How Does Masking Affect Mental Health?
#TakeTheMaskOff Campaign - Week 3
A few months before I realised I was autistic, my therapist told me that she didn't know why I wasn't making more progress. I'd been seeing her weekly for two years having been struggling with anxiety and depression. While my depression had lifted, my anxiety was as bad as ever. I was thankful for her honesty; I'd seen a handful of different therapists from the ages of 20 to 23 and while all were kind and well meaning, they had also all dismissed me after a while, saying that I seemed "fine". I was not.
It is lucky that I was finally working with someone who could see me struggling, and although she didn't have all the answers, was still persevering. It is also lucky that only a few months went by before I happened upon a documentary about girls with autism, and subsequently was diagnosed. Once I learned that I was autistic, my mental health improved vastly.
For the first time I started to recognise when I was masking. I had assumed that the way I interacted with the world was how everybody else interacted with the world. Apparently not. The more I learnt about myself and the ways in which I was different to most people, the more I was able to understand and accept those differences. I could learn to work around them, work with them, rather than blindly pushing against them because I didn't know they were there. I started to ask my friends and family for clarification when before I would have pretended to understand. I allowed myself to feel happy or excited or scared of things that before I would have dismissed as "silly". When I felt emotions bubble up inside me and threaten to explode out, I began to allow them to surface rather than freaking out and squashing them back down because they felt too big.
All of these things were, unsurprisingly, great for my mental health. Even though masking is still a big part of my life, I am much more aware of when I do it and the toll it takes on me. However, having spent 26 years of my life being undiagnosed, the mask can be pretty difficult to shift. Not only that, but it becomes inextricably linked with your persona. Who am I when I'm not masking around other people? How would I act? Would I even tolerate some of the situations I find myself in? Learning how to unmask and be more true to yourself can be a scary prospect, but apart from that, it can seem impossible to do in the first place.
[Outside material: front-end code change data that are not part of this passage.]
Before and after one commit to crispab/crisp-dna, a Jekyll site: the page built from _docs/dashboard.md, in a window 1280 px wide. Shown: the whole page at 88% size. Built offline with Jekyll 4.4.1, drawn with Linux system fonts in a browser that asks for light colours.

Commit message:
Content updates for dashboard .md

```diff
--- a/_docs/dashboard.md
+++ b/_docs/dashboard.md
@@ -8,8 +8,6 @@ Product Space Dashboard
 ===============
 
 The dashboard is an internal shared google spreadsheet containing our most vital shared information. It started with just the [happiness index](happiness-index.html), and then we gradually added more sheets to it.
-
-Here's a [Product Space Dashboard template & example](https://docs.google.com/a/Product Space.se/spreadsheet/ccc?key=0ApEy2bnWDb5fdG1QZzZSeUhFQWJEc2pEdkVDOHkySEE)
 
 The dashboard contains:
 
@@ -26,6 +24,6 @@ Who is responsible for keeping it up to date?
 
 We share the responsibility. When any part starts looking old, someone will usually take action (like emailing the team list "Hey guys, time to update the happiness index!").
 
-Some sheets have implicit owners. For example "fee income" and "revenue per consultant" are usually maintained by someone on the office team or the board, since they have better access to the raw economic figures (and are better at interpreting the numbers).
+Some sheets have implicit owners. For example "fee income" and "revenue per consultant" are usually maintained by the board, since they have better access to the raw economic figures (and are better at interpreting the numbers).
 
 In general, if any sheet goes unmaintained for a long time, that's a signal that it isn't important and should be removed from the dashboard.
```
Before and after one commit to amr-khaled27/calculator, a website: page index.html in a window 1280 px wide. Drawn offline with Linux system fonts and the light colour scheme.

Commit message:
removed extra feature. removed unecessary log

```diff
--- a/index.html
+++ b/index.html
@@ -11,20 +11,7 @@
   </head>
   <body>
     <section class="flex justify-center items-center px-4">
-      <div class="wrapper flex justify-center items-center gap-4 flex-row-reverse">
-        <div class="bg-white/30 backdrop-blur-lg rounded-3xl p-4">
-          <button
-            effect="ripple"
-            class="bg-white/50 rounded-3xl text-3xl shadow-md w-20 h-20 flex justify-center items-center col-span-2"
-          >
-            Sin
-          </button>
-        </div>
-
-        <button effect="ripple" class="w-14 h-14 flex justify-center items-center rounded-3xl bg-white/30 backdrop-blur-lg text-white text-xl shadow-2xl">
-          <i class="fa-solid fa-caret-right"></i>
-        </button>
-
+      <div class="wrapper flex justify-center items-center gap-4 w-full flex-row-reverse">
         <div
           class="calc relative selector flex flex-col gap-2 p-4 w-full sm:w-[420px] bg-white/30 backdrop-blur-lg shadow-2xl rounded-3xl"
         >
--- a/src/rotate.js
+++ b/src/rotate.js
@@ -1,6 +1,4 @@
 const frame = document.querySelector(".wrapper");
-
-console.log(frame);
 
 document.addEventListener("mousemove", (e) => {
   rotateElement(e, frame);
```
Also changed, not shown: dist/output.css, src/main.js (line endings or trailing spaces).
I am also coming at this from a privileged position: I am white and middle-class and, aside from the fears I have as a woman, don't live my life in fear of persecution for other 'differences', such as being black, for example. The reactions of the public to exhibiting autistic behaviours, such as stimming (see last week's post), is likely to be different for someone with black skin compared to someone with white skin. While I am not in a position to talk about anyone else's experience, it is important to note that if I do try to mask less around others, I am already at an advantage merely because of my light skin. I have fewer repercussions to fear.
While for clarity's sake it can sometimes be helpful to talk of 'mental health' and 'physical health' as separate ideas, they are inextricably linked. The health of your body affects your mental health and the health of your mind affects your physical health. Last week, after suffering from increasingly debilitating fatigue over the past 10 years, I have been diagnosed with M.E. (Myalgic Encephalomyelitis), also known as Chronic Fatigue Syndrome and under various other guises. I look forward to writing a separate post about this once #TakeTheMaskOff is over, but for now, suffice to say that masking has likely contributed to my development of this illness. It is not only 'mental health' that can be impacted by masking, but 'health' in general.
Speaking of which, I am going to stop there. I am particularly tired at the moment and am trying more than ever not to push myself, given my new diagnosis. It feels unnatural (and, honestly, horrible) for me to leave a blog post before I am ready to finish and without having edited it. However, I'm giving myself a break in a bid to look after my, physical and mental, health.
I had other things to say but they will have to wait for another time. Given that next week's topic is burnout, I am going to go and take care of myself, and hope everyone reading this does the same.